Make the copy match the entries below exactly, with no pictures carried over.

--- START ---

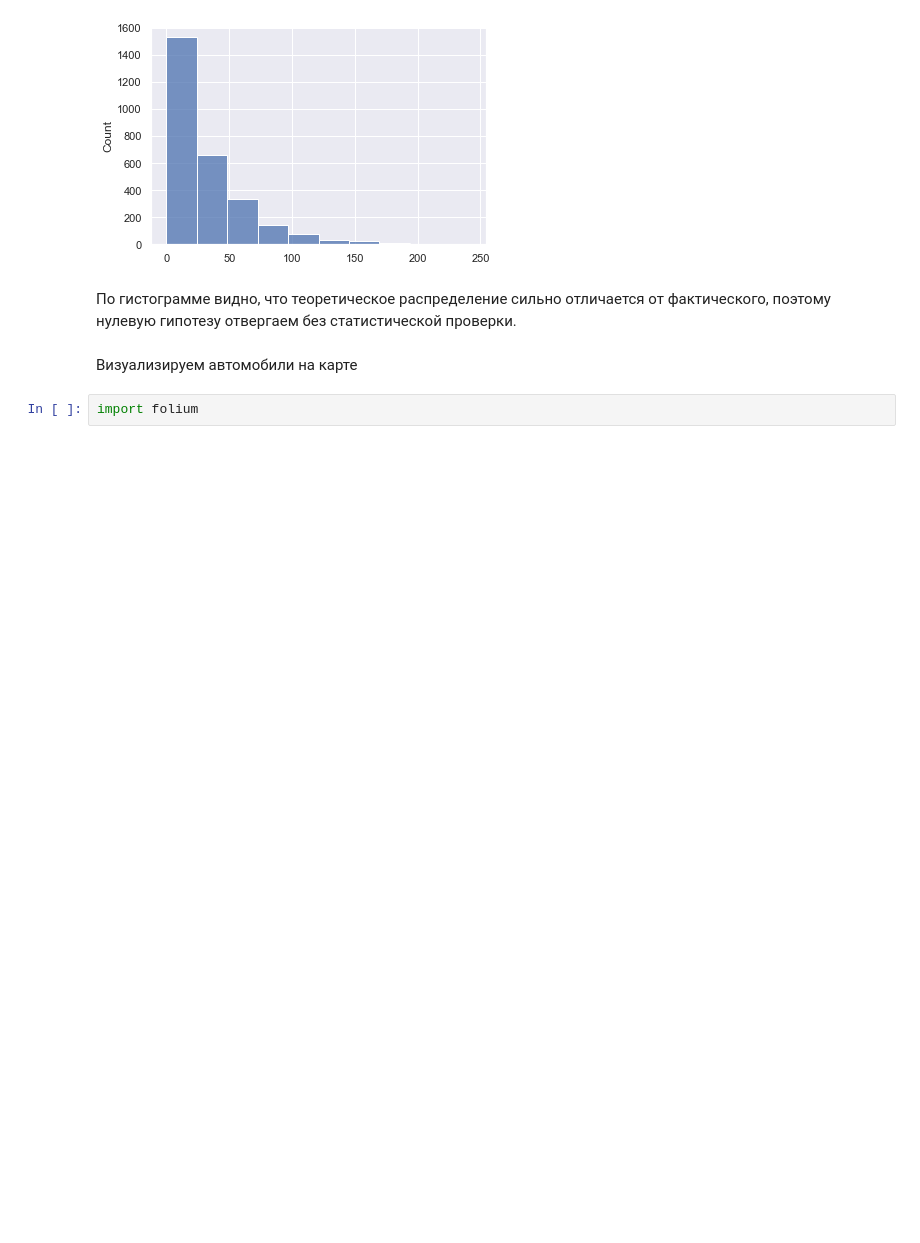
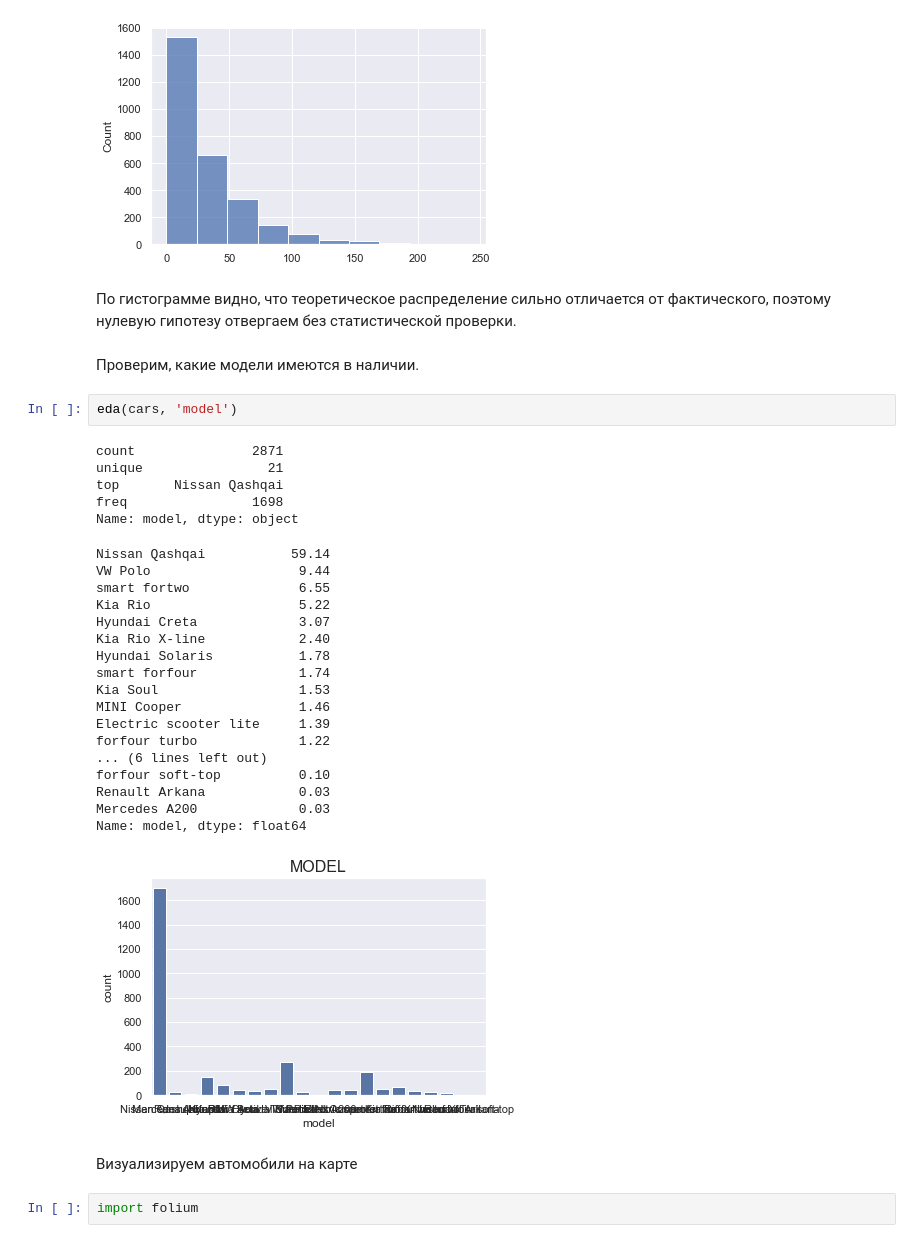
Before and after one commit to gdokuchaev/Personal, a Jupyter notebook: Тестовые задания/YouDrive.ipynb, the cells around one changed output. Cells and saved outputs as stored; diff of their text form; blank space fills up the shorter version.

```diff
--- a/Тестовые задания/YouDrive.ipynb
+++ b/Тестовые задания/YouDrive.ipynb
@@ -267,6 +267,34 @@ sns.histplot(data=expon.rvs(loc=0, scale=cars.fuel_cons.
 [figure]
 # %% [markdown]
 По гистограмме видно, что теоретическое распределение сильно отличается от фактического, поэтому нулевую гипотезу отвергаем без статистической проверки.
+# %% [markdown]
+Проверим, какие модели имеются в наличии.
+# %%
+eda(cars, 'model')
+# %% [output]
+count               2871
+unique                21
+top       Nissan Qashqai
+freq                1698
+Name: model, dtype: object
+Nissan Qashqai           59.14
+VW Polo                   9.44
+smart fortwo              6.55
+Kia Rio                   5.22
+Hyundai Creta             3.07
+Kia Rio X-line            2.40
+Hyundai Solaris           1.78
+smart forfour             1.74
+Kia Soul                  1.53
+MINI Cooper               1.46
+Electric scooter lite     1.39
+forfour turbo             1.22
+... (6 lines left out)
+forfour soft-top          0.10
+Renault Arkana            0.03
+Mercedes A200             0.03
+Name: model, dtype: float64
+[figure, added]
 # %% [markdown]
 Визуализируем автомобили на карте
 # %%
```
Also changed, not shown: parts of 4 cells of this notebook.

--- END ---

▶ **Output for this task**:
Before and after one commit to gdokuchaev/Personal, a Jupyter notebook: Тестовые задания/YouDrive.ipynb, the cells around one changed output. Cells and saved outputs as stored; diff of their text form; blank space fills up the shorter version.

```diff
--- a/Тестовые задания/YouDrive.ipynb
+++ b/Тестовые задания/YouDrive.ipynb
@@ -267,6 +267,34 @@ sns.histplot(data=expon.rvs(loc=0, scale=cars.fuel_cons.
 [figure]
 # %% [markdown]
 По гистограмме видно, что теоретическое распределение сильно отличается от фактического, поэтому нулевую гипотезу отвергаем без статистической проверки.
+# %% [markdown]
+Проверим, какие модели имеются в наличии.
+# %%
+eda(cars, 'model')
+# %% [output]
+count               2871
+unique                21
+top       Nissan Qashqai
+freq                1698
+Name: model, dtype: object
+Nissan Qashqai           59.14
+VW Polo                   9.44
+smart fortwo              6.55
+Kia Rio                   5.22
+Hyundai Creta             3.07
+Kia Rio X-line            2.40
+Hyundai Solaris           1.78
+smart forfour             1.74
+Kia Soul                  1.53
+MINI Cooper               1.46
+Electric scooter lite     1.39
+forfour turbo             1.22
+... (6 lines left out)
+forfour soft-top          0.10
+Renault Arkana            0.03
+Mercedes A200             0.03
+Name: model, dtype: float64
+[figure, added]
 # %% [markdown]
 Визуализируем автомобили на карте
 # %%
```
Also changed, not shown: parts of 4 cells of this notebook.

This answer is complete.